> WHAT IS REQUIRED
Report each line of the data that has "onClick" somewhere in it.

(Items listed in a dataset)
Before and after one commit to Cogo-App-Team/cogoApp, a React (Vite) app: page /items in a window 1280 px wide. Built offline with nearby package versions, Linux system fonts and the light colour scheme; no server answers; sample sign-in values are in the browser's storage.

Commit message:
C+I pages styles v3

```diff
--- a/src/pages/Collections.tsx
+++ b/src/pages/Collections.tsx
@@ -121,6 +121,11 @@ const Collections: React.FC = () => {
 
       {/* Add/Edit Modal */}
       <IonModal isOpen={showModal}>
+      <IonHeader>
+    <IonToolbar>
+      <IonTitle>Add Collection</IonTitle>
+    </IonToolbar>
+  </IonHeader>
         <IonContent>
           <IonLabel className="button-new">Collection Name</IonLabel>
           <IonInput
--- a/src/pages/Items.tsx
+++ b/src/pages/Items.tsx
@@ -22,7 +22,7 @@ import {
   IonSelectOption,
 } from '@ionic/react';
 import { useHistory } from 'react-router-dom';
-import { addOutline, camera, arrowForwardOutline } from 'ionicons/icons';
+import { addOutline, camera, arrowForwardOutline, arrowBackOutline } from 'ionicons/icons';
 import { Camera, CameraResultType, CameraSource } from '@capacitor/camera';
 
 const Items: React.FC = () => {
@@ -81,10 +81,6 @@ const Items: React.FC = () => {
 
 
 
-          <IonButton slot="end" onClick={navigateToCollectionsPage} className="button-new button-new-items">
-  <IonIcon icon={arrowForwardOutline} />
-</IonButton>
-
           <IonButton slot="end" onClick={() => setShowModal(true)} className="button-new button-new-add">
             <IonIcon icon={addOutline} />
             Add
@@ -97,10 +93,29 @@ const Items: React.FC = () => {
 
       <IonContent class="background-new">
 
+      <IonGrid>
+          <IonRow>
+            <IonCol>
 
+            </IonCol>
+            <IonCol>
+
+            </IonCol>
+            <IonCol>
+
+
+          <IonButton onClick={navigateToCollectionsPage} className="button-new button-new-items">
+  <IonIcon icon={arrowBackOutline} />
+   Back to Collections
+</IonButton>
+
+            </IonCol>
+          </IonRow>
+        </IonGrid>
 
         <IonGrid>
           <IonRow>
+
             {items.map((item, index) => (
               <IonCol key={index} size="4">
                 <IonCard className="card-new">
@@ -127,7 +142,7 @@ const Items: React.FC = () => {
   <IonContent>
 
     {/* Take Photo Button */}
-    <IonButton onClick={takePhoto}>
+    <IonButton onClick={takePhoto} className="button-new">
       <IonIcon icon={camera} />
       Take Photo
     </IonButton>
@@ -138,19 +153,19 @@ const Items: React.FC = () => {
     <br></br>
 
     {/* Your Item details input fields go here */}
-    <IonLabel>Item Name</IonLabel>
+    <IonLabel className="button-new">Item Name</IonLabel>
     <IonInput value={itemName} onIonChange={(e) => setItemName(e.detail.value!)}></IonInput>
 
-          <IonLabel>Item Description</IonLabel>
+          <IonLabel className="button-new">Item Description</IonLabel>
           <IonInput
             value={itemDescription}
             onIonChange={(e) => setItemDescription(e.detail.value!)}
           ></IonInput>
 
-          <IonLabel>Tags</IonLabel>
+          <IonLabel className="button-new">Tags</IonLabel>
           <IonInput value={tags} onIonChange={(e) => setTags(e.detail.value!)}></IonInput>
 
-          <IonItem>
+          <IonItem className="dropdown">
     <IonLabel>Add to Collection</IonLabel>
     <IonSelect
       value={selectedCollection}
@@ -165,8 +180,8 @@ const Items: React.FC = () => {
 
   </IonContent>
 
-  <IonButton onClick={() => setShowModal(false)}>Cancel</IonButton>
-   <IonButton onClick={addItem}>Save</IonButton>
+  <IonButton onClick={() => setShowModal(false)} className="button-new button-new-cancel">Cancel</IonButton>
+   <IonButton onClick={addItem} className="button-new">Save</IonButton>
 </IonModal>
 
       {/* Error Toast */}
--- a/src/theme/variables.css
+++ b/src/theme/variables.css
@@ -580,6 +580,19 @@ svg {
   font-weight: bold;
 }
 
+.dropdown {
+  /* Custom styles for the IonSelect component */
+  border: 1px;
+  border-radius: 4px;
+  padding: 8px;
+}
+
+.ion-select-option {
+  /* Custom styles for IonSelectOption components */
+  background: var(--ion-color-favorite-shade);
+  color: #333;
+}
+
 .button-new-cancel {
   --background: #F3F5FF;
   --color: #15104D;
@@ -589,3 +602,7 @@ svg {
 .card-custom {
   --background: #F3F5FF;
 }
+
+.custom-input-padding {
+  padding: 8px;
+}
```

> WRITTEN RESPONSE
-          <IonButton slot="end" onClick={navigateToCollectionsPage} className="button-new button-new-items">
           <IonButton slot="end" onClick={() => setShowModal(true)} className="button-new button-new-add">
+          <IonButton onClick={navigateToCollectionsPage} className="button-new button-new-items">
-    <IonButton onClick={takePhoto}>
+    <IonButton onClick={takePhoto} className="button-new">
-  <IonButton onClick={() => setShowModal(false)}>Cancel</IonButton>
-   <IonButton onClick={addItem}>Save</IonButton>
+  <IonButton onClick={() => setShowModal(false)} className="button-new button-new-cancel">Cancel</IonButton>
+   <IonButton onClick={addItem} className="button-new">Save</IonButton>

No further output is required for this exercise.